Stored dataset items
============================================================

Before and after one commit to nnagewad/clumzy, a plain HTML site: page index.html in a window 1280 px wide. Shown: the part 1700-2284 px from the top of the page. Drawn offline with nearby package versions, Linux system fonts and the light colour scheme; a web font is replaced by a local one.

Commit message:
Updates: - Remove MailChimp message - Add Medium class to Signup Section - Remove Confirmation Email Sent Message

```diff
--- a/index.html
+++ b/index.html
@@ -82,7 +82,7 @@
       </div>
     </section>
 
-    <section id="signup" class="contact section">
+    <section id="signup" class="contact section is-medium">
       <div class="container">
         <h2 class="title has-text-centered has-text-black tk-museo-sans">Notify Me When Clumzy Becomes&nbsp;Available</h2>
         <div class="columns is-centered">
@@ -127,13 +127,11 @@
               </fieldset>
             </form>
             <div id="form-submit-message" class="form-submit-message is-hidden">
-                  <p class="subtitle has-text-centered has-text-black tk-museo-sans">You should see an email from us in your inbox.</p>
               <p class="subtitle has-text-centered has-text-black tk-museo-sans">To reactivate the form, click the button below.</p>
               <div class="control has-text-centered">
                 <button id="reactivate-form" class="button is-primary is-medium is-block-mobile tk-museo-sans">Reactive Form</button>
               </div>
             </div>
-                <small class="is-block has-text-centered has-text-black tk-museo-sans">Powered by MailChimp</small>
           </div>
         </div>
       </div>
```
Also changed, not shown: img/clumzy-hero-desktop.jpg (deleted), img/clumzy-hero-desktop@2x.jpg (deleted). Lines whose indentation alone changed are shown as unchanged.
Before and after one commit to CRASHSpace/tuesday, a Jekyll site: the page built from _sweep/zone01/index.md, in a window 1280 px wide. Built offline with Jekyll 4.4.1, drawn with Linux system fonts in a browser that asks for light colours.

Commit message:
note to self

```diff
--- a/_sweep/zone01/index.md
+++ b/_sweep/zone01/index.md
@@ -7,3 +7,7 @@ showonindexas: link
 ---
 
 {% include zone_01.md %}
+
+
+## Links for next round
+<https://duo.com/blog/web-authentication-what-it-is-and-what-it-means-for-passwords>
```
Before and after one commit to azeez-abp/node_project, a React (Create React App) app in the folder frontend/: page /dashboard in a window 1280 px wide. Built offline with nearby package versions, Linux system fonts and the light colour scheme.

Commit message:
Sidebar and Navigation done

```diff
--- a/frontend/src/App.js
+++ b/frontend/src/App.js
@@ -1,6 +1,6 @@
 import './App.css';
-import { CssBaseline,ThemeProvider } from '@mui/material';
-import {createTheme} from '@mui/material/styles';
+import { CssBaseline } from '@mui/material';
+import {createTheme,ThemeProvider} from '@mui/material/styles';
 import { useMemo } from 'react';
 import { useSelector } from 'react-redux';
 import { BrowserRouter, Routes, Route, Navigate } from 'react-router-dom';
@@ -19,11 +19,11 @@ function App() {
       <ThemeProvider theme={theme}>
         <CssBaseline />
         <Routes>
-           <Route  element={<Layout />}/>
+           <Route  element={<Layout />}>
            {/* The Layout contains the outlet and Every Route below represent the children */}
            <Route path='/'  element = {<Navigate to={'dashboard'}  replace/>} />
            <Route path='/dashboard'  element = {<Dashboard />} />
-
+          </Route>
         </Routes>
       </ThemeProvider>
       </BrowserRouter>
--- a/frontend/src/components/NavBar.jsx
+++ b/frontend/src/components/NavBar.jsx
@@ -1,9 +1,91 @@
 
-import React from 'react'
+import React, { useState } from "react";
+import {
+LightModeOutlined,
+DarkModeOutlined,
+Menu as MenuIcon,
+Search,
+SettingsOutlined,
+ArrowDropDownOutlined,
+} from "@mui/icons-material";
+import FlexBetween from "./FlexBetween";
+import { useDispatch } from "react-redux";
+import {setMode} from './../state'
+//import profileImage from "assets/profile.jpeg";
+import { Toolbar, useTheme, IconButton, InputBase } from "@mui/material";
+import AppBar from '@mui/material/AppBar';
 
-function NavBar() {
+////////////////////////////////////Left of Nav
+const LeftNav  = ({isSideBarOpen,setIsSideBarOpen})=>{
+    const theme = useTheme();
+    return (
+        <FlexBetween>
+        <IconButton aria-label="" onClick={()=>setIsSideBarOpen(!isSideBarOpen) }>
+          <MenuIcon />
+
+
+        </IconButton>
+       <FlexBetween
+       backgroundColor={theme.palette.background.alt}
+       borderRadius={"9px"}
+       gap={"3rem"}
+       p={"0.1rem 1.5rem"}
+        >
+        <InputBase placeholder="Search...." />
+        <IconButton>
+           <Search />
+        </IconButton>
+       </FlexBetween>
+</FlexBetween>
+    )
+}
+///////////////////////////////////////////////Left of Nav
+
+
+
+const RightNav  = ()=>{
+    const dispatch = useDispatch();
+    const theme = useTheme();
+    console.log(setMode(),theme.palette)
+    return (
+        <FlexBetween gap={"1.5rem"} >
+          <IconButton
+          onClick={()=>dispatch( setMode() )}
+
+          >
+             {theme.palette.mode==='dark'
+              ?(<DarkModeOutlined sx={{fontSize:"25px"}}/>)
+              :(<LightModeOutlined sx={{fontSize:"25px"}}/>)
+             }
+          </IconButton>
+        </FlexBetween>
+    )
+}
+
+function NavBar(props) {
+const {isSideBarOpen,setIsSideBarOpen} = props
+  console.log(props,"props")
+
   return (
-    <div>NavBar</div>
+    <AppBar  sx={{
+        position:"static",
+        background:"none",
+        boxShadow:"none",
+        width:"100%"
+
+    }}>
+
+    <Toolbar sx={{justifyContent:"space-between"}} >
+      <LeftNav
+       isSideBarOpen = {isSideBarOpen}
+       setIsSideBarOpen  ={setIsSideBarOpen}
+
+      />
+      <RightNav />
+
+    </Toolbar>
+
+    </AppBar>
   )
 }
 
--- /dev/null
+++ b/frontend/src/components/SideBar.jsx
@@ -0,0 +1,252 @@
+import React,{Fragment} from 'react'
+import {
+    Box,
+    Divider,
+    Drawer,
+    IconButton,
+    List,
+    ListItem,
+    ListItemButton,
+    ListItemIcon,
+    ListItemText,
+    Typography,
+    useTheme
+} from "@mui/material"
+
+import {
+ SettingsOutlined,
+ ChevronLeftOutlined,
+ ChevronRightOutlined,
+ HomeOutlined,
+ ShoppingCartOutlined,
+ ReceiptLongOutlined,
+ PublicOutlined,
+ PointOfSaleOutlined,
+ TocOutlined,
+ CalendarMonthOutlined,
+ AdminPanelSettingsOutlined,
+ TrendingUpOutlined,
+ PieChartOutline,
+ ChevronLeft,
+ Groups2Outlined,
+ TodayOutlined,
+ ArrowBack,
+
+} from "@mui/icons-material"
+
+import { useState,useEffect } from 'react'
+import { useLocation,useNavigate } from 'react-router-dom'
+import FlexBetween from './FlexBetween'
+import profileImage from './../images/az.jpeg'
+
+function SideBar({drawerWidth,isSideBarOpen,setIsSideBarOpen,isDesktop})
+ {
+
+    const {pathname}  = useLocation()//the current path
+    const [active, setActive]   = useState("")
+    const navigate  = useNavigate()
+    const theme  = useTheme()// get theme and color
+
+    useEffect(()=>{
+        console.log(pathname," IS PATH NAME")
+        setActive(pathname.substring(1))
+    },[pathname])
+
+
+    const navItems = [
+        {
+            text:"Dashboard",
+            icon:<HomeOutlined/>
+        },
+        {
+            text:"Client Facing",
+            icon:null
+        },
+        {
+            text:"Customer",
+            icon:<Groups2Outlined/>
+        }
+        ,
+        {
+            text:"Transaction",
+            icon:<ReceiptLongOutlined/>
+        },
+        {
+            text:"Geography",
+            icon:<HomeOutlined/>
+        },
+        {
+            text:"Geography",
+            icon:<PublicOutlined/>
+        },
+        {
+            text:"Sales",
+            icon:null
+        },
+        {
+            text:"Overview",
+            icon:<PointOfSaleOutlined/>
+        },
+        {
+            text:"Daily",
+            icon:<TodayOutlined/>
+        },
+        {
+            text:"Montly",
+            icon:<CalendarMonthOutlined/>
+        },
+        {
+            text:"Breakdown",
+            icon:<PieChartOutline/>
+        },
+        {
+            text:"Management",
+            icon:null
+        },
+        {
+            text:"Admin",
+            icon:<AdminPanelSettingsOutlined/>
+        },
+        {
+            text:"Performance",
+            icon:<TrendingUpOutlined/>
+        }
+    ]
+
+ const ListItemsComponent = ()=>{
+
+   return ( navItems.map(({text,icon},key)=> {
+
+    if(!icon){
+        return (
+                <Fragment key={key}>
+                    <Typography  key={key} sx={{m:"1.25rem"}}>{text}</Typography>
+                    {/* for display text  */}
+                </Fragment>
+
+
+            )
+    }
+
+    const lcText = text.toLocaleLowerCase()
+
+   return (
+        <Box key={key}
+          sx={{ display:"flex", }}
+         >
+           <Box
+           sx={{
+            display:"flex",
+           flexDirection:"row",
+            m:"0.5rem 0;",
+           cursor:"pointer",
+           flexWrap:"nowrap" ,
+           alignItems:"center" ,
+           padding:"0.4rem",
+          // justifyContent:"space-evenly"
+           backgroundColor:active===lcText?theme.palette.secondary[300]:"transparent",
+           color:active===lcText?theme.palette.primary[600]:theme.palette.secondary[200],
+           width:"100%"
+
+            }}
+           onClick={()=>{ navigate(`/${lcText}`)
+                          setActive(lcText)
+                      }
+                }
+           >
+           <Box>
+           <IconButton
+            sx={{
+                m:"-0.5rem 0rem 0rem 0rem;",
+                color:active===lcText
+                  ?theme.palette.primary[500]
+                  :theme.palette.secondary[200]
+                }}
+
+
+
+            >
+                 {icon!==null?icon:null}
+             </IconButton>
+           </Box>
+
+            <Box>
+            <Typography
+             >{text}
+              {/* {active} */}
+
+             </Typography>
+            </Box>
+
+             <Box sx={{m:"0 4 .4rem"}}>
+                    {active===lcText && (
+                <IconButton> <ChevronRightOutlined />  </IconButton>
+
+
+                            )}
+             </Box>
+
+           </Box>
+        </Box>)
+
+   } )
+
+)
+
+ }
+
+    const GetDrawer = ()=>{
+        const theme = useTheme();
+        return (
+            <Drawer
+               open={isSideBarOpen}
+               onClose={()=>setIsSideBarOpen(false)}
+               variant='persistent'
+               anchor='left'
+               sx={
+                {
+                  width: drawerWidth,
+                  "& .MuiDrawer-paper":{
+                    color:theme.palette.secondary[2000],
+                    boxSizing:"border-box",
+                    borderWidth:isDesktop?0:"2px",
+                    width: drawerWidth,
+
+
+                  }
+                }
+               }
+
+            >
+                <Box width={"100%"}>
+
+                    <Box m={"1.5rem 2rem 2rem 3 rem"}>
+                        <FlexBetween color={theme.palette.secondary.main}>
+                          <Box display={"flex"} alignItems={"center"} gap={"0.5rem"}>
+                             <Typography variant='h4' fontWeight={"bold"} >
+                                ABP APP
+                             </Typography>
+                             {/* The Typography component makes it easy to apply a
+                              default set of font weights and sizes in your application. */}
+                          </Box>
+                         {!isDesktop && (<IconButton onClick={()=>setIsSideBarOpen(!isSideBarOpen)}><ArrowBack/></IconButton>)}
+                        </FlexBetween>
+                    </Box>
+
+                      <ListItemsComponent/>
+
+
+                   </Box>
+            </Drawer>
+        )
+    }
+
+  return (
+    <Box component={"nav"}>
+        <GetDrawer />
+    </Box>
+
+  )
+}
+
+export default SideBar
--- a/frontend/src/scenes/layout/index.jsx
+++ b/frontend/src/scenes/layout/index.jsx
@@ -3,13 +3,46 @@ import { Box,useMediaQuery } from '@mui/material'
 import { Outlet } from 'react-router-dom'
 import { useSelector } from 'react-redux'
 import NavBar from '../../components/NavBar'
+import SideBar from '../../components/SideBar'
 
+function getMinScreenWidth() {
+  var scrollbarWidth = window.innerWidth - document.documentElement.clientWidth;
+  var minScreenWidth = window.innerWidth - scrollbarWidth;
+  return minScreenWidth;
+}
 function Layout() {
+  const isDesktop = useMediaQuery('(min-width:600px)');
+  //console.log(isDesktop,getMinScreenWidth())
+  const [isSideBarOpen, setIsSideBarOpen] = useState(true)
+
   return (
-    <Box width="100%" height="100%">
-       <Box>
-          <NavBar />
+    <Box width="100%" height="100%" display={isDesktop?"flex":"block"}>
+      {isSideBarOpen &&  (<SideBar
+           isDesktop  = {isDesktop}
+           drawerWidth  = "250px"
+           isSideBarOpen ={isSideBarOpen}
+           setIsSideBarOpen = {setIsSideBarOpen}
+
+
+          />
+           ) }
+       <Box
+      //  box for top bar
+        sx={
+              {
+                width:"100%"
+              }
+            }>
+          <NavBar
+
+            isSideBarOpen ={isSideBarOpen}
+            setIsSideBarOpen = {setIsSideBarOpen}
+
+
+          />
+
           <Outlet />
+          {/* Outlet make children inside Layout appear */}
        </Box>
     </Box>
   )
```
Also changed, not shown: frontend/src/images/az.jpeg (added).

============================================================

EXERCISE DIRECTIONS: Filter the lines above, keeping each one that contains the string "DarkModeOutlined".

ANSWER TO THE PROBLEM:
+DarkModeOutlined,
+              ?(<DarkModeOutlined sx={{fontSize:"25px"}}/>)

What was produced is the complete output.